National Geographic : 1929 Apr
JEFFERSON'S LITTLE MOUNTAIN Romance Enfolds Monticello, the Restored Home of the Author of the Declaration of Independence BY PAUL WILSTACH AUTHOR OF "JEFFERSON AND MONTICELLO," "POTOMAC LANDINGS," AND "MOUNT VERNON," AND OF "HOLIDAYS AMONG THE HILL TOWNS OF UMBRIA AND TUSCANY," IN THE NATIONAL GEOGRAPHIC MAGAZINE SALL my wishes end where I hope my Says will end, at Monticello," wrote Thomas Jefferson to a friend. This great practical politician was at heart a bit of a sentimentalist. He had two great romances in his life: One was his one and only wife, the beautiful young Martha Wayles Skelton; the other was his "Little Mountain," the estate and the noble house he called Monticello. Driving across Tidewater Virginia to the foothills of the Blue Ridge Mountains, and approaching the little city of Charlottes ville, the traveler's attention is at once ar rested by two related historic points. At the right a gatepost sign signals the en trance to Shadwell, where Jefferson was born in 1743; and, standing just here at Shadwell's gate, looking across a sweeping gap, through which the Rivanna races down from the mountains to join the James, one picks out an angle of a high white portico in the green forests on the nearer summit of a mountain group.

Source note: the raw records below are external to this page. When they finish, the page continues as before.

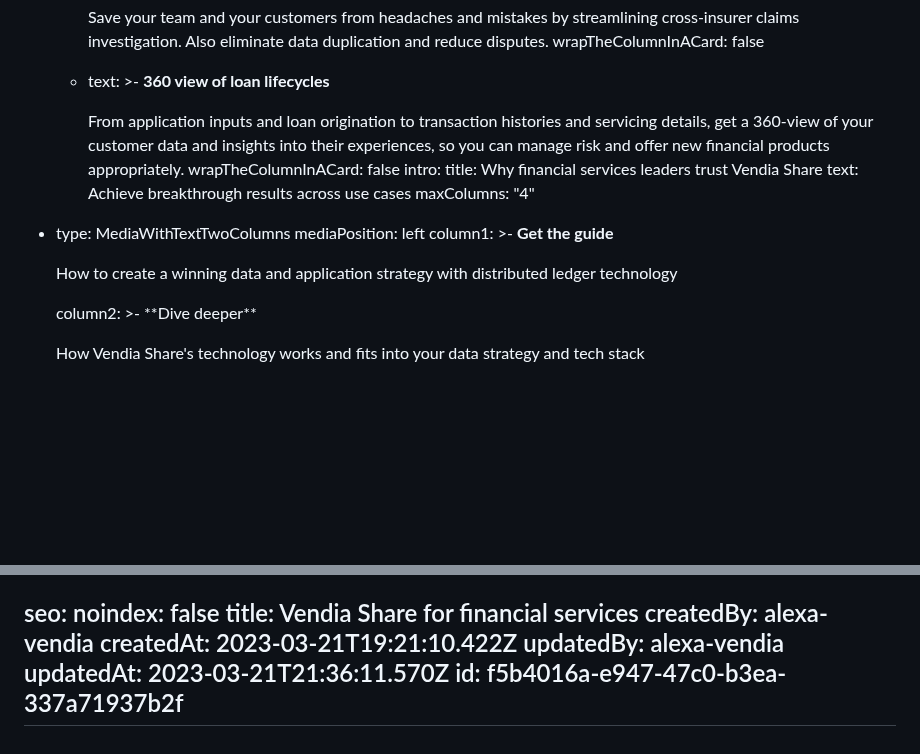
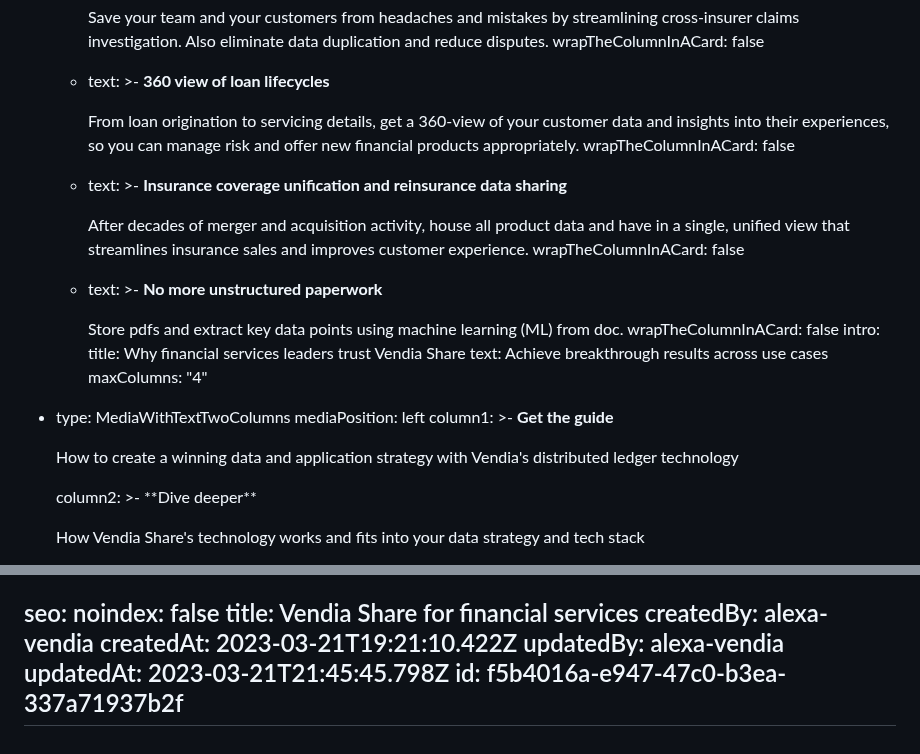
Before and after one commit to vendia/blog, a Markdown page: pages/industry-financial-services.md, 2 parts joined by grey strips. Rendered like a GitHub page; blank space fills up the shorter version.

Commit message:
CMS Update Page "industry-financial-services"

```diff
--- a/pages/industry-financial-services.md
+++ b/pages/industry-financial-services.md
@@ -114,7 +114,19 @@ components:
           **360 view of loan lifecycles**
 
 
-          From application inputs and loan origination to transaction histories and servicing details, get a 360-view of your customer data and insights into their experiences, so you can manage risk and offer new financial products appropriately.
+          From loan origination to servicing details, get a 360-view of your customer data and insights into their experiences, so you can manage risk and offer new financial products appropriately.
+        wrapTheColumnInACard: false
+      - text: >-
+          **Insurance coverage unification and reinsurance data sharing**
+
+
+          After decades of merger and acquisition activity, house all product data and have in a single, unified view that streamlines insurance sales and improves customer experience.
+        wrapTheColumnInACard: false
+      - text: >-
+          **No more unstructured paperwork**
+
+
+          Store pdfs and extract key data points using machine learning (ML) from doc.
         wrapTheColumnInACard: false
     intro:
       title: Why financial services leaders trust Vendia Share
@@ -126,9 +138,7 @@ components:
       **Get the guide**
 
 
-      How to create a winning data and application strategy with distributed ledger technology
-
-
+      How to create a winning data and application strategy with Vendia's distributed ledger technology
 
 
       <Button kind="secondaryGhostPurple" label="Download now" href="https://www.vendia.com/resources/blockchain-in-modern-financial-services-2022" />
@@ -166,6 +176,6 @@ seo:
 createdBy: alexa-vendia
 createdAt: 2023-03-21T19:21:10.422Z
 updatedBy: alexa-vendia
-updatedAt: 2023-03-21T21:36:11.570Z
+updatedAt: 2023-03-21T21:45:45.798Z
 id: f5b4016a-e947-47c0-b3ea-337a71937b2f
 ---
```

It was there that the great author of the Declaration of Independence had the ful fillment of the best "wishes" of his long life, and his days did "end" there, for it is Monticello. The Little Mountain crept into the con sciousness of young Jefferson when he was a mere lad at Shadwell. It belonged to his father. HIS BY THE CONQUEST OF YOUTHFUL IMAGINATION While the Little Mountain was still his father's, and so only "ours" and not yet "mine," he nevertheless made it his own by the imaginative conquest of boyhood's playtime and dreams. During the lad's impressionistic years it held for him the chief mysteries of life. He found it peo pled with the elves and ogres which in habit every child's own world. Actually it was alive with the wild life which en gages every normal boy's curiosity. It was his constant playground, the gymna sium of his knitting muscles, and at its crest the far-flung panorama of a beauty which was to him unequaled and unim agined anywhere else in the world gave him his boyhood's greatest thrill. He was 14 years old when his father's death brought him a step nearer to the ownership and possession of his Little Mountain. During the next seven years in college and studying law at Williamsburg, the maturity of any dreams waited upon his coming of age, in 1764. Thereafter his notebook began to bristle with the preparations going forward on his mountain top. A cellar was begun in the winter of 1767-8. A well was dug, and he wrote that "they dug and drew out 8 cubical yds. in a day." On Christ mas Eve "the sawyers left off work," and they had "sawed 2,500 pales, 220 rails, 650 f. of inch chestnut plank & 250 of 2'4 -inch do." So were cut and left to season the planks which were to go into his house. THE SMALL HOUSE BECOMES HONEYMOON COTTAGE The following July the brick-making had begun, and by that time he had en joyed the thrill of seeing "Mr. Moore and his men" begin the leveling of the summit of the plateau of 120,000 square feet, measuring 600 by 200 feet, on which the first building rose within a twelvemonth. That building was a small, one-story brick house, which we see there to-day, southeast of the great mansion, which, however, was not completed until some 30 years later. Shadwell burned down in I770-young Jefferson was 27-and he thereupon moved up to the new little house on his mountain, and here kept bachelor's hall when not absent "practicing on the circuit," or "sitting" in the House of Bur gesses, or looking for a mate and mistress for his home.